[Freeman Dyson](https://en.wikipedia.org/wiki/Freeman_Dyson) was working at the time with a team of graduate students and postdocs from Cornell to calculate the effects of the strong force in the scattering of mesons by protons. He was inspired by the calculations that had been previously done for Quantum Electrodynamics which showed a tremendous agreement between experiment and theory. He wanted to do the same for the strong force and compare it with [Fermi's](https://en.wikipedia.org/wiki/Enrico_Fermi) measurements of the scattering of mesons by protons.
To calculate the meson-proton scattering, he used a theory of the strong forces known as pseudoscalar meson theory. The problem was that electromagnetic forces are weak and in the pseudoscalar theory the forces are so strong that in order to calculate anything you'd need to introduce artificial parameters (cut-offs) in the integrals to avoid divergences.
When Dyson showed Fermi the scattering calculations, Fermi pointed that the arbitrary cut-offs are "are not based either on solid physics or on solid mathematics", challenging the validity of the calculations. Finally after knowing that Dyson used 4 parameters (cut-offs) for the calculations he quoted his friend John Von Neumann saying that "with 4 parameters I can fit an elephant, and with 5 I can make him wiggle his trunk"

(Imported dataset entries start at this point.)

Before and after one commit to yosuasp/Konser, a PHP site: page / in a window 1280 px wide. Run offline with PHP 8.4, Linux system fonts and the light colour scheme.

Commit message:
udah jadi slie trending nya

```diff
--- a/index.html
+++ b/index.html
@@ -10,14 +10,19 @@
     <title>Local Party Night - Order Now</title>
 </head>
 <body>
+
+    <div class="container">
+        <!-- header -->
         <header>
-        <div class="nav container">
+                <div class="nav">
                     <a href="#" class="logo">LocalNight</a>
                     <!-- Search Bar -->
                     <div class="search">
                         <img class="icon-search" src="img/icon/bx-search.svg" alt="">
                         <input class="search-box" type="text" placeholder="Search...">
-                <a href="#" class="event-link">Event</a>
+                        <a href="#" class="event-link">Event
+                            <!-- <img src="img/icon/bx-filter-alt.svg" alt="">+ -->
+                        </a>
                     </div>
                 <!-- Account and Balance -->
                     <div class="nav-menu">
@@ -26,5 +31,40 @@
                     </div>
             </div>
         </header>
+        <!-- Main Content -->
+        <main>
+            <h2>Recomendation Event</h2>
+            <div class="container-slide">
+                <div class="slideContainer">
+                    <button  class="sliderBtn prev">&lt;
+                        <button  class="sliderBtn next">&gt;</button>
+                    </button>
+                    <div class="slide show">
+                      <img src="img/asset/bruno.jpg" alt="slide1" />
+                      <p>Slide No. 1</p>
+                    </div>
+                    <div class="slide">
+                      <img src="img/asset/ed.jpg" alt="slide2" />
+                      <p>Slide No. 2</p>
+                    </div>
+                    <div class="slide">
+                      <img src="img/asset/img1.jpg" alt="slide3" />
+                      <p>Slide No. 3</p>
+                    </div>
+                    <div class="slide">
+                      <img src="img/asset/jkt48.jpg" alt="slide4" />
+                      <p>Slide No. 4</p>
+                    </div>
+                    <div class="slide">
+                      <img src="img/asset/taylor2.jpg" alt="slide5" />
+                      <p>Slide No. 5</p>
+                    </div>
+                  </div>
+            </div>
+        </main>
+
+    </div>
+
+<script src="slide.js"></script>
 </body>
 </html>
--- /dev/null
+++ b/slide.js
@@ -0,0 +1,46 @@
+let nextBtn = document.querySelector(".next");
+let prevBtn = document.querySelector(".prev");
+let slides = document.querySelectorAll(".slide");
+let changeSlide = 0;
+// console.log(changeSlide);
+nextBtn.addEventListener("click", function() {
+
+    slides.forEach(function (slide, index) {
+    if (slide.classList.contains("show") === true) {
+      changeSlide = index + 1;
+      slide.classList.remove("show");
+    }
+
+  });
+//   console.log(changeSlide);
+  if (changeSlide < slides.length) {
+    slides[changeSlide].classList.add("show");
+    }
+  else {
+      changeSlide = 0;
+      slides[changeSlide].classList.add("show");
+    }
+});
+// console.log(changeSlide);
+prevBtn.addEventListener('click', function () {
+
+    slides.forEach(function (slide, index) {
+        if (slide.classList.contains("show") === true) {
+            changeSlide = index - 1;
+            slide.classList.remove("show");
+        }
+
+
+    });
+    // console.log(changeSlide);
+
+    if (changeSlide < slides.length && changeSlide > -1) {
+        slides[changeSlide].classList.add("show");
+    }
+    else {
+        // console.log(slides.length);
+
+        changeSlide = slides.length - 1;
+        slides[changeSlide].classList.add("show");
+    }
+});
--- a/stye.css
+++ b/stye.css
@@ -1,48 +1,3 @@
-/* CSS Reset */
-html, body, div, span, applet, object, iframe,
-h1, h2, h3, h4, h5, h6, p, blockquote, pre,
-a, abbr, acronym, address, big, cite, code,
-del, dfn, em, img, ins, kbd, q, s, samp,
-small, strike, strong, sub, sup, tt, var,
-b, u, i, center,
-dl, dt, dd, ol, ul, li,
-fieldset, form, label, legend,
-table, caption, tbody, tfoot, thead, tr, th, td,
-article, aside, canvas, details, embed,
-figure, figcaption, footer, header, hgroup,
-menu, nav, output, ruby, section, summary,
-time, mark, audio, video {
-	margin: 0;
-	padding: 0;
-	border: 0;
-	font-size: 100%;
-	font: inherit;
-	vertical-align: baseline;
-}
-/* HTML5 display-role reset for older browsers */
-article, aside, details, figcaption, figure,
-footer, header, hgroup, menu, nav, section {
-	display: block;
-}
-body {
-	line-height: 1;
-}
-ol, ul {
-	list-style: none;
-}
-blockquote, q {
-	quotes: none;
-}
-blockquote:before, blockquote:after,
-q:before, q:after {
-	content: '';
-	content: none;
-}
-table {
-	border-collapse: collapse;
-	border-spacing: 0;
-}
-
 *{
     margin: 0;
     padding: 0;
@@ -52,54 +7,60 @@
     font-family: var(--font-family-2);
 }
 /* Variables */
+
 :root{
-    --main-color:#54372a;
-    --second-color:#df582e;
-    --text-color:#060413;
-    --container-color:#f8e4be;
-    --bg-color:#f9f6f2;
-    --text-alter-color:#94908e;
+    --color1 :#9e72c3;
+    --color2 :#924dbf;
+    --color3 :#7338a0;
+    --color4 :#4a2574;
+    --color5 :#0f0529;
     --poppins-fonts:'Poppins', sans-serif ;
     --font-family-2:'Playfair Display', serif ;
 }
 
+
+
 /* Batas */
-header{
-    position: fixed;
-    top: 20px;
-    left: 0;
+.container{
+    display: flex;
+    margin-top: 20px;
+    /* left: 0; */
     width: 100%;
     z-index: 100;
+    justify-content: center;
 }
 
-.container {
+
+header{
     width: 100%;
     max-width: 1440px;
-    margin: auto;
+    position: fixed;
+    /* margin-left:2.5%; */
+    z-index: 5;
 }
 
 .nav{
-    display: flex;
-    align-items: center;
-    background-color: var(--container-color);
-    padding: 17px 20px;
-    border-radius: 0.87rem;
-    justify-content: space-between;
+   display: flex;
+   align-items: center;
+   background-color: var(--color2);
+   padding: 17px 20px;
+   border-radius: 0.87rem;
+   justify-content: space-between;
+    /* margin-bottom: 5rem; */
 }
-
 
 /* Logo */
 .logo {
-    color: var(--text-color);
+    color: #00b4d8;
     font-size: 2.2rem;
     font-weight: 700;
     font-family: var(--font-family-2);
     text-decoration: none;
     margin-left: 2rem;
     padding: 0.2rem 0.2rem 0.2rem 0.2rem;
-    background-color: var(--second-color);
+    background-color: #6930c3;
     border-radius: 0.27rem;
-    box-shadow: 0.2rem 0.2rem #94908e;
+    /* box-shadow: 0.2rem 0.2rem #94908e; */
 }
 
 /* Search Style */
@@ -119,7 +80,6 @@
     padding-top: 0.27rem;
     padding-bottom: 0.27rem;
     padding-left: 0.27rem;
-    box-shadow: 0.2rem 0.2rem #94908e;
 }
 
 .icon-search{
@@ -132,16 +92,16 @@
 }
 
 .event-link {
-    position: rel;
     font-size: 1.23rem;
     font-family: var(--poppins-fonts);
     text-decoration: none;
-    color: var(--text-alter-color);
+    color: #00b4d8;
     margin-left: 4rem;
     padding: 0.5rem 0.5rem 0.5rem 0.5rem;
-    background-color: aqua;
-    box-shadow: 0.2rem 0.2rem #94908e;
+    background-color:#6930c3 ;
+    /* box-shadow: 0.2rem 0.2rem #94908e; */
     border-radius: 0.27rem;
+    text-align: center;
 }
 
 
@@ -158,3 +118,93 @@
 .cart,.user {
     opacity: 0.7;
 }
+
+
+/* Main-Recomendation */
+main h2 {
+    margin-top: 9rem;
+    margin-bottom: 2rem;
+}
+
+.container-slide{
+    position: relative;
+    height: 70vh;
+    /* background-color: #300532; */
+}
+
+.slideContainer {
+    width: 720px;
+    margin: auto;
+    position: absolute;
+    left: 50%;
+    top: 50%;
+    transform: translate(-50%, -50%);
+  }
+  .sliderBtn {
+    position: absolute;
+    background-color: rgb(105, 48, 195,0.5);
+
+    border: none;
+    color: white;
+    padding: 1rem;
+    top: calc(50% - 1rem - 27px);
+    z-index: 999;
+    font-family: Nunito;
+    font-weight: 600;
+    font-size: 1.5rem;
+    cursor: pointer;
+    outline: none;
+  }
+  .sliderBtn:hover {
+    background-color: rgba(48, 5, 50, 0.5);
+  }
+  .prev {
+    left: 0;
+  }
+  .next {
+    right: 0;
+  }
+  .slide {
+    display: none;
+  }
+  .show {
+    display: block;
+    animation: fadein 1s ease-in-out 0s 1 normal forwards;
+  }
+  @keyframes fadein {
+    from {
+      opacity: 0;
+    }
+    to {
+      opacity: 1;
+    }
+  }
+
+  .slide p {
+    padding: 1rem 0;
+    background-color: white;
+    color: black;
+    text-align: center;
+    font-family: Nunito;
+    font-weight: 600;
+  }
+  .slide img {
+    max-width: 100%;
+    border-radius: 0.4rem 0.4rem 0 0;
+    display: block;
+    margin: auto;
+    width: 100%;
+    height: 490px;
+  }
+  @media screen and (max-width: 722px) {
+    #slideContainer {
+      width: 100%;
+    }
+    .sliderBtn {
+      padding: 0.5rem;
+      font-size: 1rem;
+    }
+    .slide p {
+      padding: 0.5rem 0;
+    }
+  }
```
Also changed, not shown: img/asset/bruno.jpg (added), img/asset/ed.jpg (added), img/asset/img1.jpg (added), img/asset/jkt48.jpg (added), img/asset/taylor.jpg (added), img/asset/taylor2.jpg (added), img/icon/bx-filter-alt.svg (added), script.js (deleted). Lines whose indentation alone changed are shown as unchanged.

Fermi was in the end absolutely right. A few years after Fermi died, Murray Gell-Mann discovered quarks, the missing link to make sense of strong interactions (mesons and protons are simply little bags made of quarks).
Dyson describes the episode in more detail in this charming interview with Web of Stories.
[!['aw'](https://i.ytimg.com/vi/kEAy6ClrDLA/hqdefault.jpg)](https://www.youtube.com/watch?v=hV41QEKiMlM)